## [Requirement]
Your answer should be every line from the records that contains "Container".

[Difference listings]
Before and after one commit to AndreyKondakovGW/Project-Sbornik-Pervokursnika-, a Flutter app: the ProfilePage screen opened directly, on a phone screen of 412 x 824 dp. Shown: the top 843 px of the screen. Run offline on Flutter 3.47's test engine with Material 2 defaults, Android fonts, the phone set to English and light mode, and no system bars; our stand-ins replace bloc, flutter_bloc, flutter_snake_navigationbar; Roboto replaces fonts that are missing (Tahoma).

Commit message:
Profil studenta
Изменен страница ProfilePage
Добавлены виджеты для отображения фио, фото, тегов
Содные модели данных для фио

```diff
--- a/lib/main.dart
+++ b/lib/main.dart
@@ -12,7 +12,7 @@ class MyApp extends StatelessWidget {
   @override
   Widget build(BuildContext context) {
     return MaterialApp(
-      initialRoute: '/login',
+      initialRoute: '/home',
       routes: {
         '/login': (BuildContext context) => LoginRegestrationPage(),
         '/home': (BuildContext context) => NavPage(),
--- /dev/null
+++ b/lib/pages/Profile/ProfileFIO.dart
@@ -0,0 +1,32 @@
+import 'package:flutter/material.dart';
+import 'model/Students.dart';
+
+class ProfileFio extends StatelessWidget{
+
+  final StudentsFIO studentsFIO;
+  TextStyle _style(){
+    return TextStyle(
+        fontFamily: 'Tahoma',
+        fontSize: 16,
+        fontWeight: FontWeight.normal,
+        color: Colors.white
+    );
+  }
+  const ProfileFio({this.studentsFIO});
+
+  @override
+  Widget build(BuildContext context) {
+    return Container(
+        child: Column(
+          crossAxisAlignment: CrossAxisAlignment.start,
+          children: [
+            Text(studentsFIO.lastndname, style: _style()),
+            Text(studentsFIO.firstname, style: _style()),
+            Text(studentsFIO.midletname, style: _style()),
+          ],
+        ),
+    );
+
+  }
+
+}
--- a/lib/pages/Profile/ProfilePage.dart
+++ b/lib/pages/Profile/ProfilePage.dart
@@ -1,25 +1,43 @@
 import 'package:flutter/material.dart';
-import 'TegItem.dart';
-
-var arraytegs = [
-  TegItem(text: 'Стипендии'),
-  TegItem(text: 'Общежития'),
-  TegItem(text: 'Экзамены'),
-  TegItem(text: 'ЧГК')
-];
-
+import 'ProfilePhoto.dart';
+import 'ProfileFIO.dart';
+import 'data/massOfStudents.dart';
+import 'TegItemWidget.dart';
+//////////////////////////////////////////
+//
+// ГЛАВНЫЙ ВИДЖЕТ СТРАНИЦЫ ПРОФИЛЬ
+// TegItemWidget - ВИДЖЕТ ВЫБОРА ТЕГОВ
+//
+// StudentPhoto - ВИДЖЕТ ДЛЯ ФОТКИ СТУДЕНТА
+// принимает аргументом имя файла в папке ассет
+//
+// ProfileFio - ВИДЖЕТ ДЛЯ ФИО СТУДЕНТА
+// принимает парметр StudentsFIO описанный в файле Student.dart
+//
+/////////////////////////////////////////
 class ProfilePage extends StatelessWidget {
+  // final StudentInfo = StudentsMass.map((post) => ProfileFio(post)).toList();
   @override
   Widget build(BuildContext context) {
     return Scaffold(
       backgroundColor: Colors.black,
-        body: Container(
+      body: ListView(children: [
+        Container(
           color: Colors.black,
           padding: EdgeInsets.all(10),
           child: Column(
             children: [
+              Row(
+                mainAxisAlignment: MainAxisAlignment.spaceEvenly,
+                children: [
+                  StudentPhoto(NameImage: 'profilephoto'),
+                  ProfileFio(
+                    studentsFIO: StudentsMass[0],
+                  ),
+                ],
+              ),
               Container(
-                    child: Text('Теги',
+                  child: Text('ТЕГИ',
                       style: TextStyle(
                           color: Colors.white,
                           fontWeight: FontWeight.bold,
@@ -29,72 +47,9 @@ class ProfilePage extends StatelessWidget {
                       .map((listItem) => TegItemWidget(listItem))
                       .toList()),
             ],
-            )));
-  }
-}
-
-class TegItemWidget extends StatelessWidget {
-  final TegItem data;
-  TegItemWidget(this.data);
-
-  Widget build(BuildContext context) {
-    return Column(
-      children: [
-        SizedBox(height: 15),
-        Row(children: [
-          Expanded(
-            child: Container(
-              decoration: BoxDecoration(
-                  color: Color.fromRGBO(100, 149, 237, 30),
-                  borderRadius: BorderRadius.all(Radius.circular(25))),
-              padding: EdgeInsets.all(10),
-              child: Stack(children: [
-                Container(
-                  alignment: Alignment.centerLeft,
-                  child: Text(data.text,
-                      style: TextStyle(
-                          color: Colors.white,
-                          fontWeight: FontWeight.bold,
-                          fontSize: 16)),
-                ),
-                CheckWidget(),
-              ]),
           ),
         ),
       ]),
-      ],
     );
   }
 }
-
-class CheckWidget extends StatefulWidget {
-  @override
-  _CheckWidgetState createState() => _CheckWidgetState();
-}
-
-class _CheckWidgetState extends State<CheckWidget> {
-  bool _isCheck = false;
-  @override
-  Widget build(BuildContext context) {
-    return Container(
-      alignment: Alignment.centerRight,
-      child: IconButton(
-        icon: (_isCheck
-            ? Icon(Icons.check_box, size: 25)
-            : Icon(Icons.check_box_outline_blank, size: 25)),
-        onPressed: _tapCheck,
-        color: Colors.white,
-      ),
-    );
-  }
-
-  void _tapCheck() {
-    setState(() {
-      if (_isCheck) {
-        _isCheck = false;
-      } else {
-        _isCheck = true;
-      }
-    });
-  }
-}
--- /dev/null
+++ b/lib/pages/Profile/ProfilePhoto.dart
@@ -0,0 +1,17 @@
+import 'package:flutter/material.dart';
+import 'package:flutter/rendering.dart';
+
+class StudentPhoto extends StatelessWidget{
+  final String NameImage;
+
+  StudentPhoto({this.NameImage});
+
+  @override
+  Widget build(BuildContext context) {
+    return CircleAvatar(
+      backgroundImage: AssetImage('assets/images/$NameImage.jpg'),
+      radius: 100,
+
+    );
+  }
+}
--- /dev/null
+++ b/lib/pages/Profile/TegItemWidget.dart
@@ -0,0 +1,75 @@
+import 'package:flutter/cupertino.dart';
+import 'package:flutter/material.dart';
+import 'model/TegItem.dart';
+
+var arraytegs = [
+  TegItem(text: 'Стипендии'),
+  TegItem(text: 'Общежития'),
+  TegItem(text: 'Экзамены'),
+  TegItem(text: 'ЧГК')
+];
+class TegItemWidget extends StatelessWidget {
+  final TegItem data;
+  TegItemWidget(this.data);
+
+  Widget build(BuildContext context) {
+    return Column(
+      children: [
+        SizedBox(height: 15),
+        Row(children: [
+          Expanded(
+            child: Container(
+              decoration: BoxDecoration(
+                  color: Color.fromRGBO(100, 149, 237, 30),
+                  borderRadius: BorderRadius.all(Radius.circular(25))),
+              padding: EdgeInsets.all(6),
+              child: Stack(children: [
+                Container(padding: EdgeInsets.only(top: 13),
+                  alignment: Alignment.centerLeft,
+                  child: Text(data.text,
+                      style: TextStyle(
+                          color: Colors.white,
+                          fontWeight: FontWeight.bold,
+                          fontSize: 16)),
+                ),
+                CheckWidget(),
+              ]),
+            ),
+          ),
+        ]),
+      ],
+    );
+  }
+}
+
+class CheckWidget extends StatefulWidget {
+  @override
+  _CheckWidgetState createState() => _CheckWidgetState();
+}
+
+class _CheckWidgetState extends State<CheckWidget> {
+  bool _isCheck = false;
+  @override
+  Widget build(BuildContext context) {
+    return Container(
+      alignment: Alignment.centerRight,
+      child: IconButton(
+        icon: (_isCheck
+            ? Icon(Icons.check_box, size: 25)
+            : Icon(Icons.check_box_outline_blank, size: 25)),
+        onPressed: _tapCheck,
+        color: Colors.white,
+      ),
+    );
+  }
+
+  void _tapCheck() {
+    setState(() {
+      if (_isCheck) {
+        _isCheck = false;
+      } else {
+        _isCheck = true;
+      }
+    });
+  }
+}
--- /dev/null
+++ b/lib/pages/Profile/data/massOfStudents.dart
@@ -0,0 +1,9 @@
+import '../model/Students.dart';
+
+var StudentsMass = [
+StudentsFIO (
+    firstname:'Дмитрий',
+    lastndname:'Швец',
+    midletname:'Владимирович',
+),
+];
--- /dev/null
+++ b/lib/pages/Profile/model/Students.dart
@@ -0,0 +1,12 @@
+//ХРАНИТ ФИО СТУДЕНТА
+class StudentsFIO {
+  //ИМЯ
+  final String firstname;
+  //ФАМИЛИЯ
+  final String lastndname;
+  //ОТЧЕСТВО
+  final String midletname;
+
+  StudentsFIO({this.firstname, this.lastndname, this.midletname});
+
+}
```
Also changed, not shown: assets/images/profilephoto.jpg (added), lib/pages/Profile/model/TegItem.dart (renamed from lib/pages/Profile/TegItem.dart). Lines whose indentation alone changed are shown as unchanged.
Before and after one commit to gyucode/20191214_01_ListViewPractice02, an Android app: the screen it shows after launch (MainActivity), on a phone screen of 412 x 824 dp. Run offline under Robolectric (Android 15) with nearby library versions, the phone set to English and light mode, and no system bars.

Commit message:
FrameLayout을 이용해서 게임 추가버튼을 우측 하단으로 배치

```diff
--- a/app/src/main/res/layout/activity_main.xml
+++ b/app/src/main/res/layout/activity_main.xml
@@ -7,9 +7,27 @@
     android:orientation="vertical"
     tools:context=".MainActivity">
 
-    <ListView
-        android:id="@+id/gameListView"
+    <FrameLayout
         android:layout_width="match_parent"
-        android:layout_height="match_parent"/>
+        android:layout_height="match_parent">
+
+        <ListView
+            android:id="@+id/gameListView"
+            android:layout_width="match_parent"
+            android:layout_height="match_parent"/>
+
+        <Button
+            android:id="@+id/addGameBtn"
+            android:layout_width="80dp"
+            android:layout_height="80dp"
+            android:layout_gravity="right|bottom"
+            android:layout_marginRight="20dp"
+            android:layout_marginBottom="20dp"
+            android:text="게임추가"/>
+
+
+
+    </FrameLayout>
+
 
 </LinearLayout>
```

## [Answer space]
+    return Container(
-        body: Container(
+        Container(
               Container(
-            child: Container(
-                Container(
-    return Container(
+            child: Container(
+                Container(padding: EdgeInsets.only(top: 13),
+    return Container(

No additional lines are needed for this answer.